Exercise goal ▸ Print out the records in full, keeping each word unchanged.

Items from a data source
____________

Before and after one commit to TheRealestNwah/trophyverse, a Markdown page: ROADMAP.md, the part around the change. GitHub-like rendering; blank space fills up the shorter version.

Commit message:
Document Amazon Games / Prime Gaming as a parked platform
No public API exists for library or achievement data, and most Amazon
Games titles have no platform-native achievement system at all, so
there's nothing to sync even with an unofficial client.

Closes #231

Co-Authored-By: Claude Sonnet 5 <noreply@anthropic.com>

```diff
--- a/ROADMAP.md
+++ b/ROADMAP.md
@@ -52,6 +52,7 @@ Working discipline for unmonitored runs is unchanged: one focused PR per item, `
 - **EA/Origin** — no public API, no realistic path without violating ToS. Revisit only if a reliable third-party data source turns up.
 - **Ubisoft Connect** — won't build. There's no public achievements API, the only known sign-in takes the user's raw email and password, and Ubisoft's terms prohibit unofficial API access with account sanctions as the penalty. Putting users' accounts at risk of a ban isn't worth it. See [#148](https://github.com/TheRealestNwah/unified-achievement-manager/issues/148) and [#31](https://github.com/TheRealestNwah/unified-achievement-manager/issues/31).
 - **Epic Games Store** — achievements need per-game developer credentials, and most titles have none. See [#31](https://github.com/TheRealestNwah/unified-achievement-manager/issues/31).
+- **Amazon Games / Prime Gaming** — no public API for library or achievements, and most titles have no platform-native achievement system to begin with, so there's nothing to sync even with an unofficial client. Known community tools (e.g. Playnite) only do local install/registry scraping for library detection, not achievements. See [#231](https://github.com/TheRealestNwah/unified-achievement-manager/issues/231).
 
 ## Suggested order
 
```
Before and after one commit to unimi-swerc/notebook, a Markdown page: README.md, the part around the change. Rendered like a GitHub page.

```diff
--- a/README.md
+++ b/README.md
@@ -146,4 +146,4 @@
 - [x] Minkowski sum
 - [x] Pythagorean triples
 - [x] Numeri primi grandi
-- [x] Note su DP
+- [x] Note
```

____________

Solution to this problem ▸
Before and after one commit to TheRealestNwah/trophyverse, a Markdown page: ROADMAP.md, the part around the change. GitHub-like rendering; blank space fills up the shorter version.

Commit message:
Document Amazon Games / Prime Gaming as a parked platform
No public API exists for library or achievement data, and most Amazon
Games titles have no platform-native achievement system at all, so
there's nothing to sync even with an unofficial client.

Closes #231

Co-Authored-By: Claude Sonnet 5 <noreply@anthropic.com>

```diff
--- a/ROADMAP.md
+++ b/ROADMAP.md
@@ -52,6 +52,7 @@ Working discipline for unmonitored runs is unchanged: one focused PR per item, `
 - **EA/Origin** — no public API, no realistic path without violating ToS. Revisit only if a reliable third-party data source turns up.
 - **Ubisoft Connect** — won't build. There's no public achievements API, the only known sign-in takes the user's raw email and password, and Ubisoft's terms prohibit unofficial API access with account sanctions as the penalty. Putting users' accounts at risk of a ban isn't worth it. See [#148](https://github.com/TheRealestNwah/unified-achievement-manager/issues/148) and [#31](https://github.com/TheRealestNwah/unified-achievement-manager/issues/31).
 - **Epic Games Store** — achievements need per-game developer credentials, and most titles have none. See [#31](https://github.com/TheRealestNwah/unified-achievement-manager/issues/31).
+- **Amazon Games / Prime Gaming** — no public API for library or achievements, and most titles have no platform-native achievement system to begin with, so there's nothing to sync even with an unofficial client. Known community tools (e.g. Playnite) only do local install/registry scraping for library detection, not achievements. See [#231](https://github.com/TheRealestNwah/unified-achievement-manager/issues/231).
 
 ## Suggested order
 
```
Before and after one commit to unimi-swerc/notebook, a Markdown page: README.md, the part around the change. Rendered like a GitHub page.

```diff
--- a/README.md
+++ b/README.md
@@ -146,4 +146,4 @@
 - [x] Minkowski sum
 - [x] Pythagorean triples
 - [x] Numeri primi grandi
-- [x] Note su DP
+- [x] Note
```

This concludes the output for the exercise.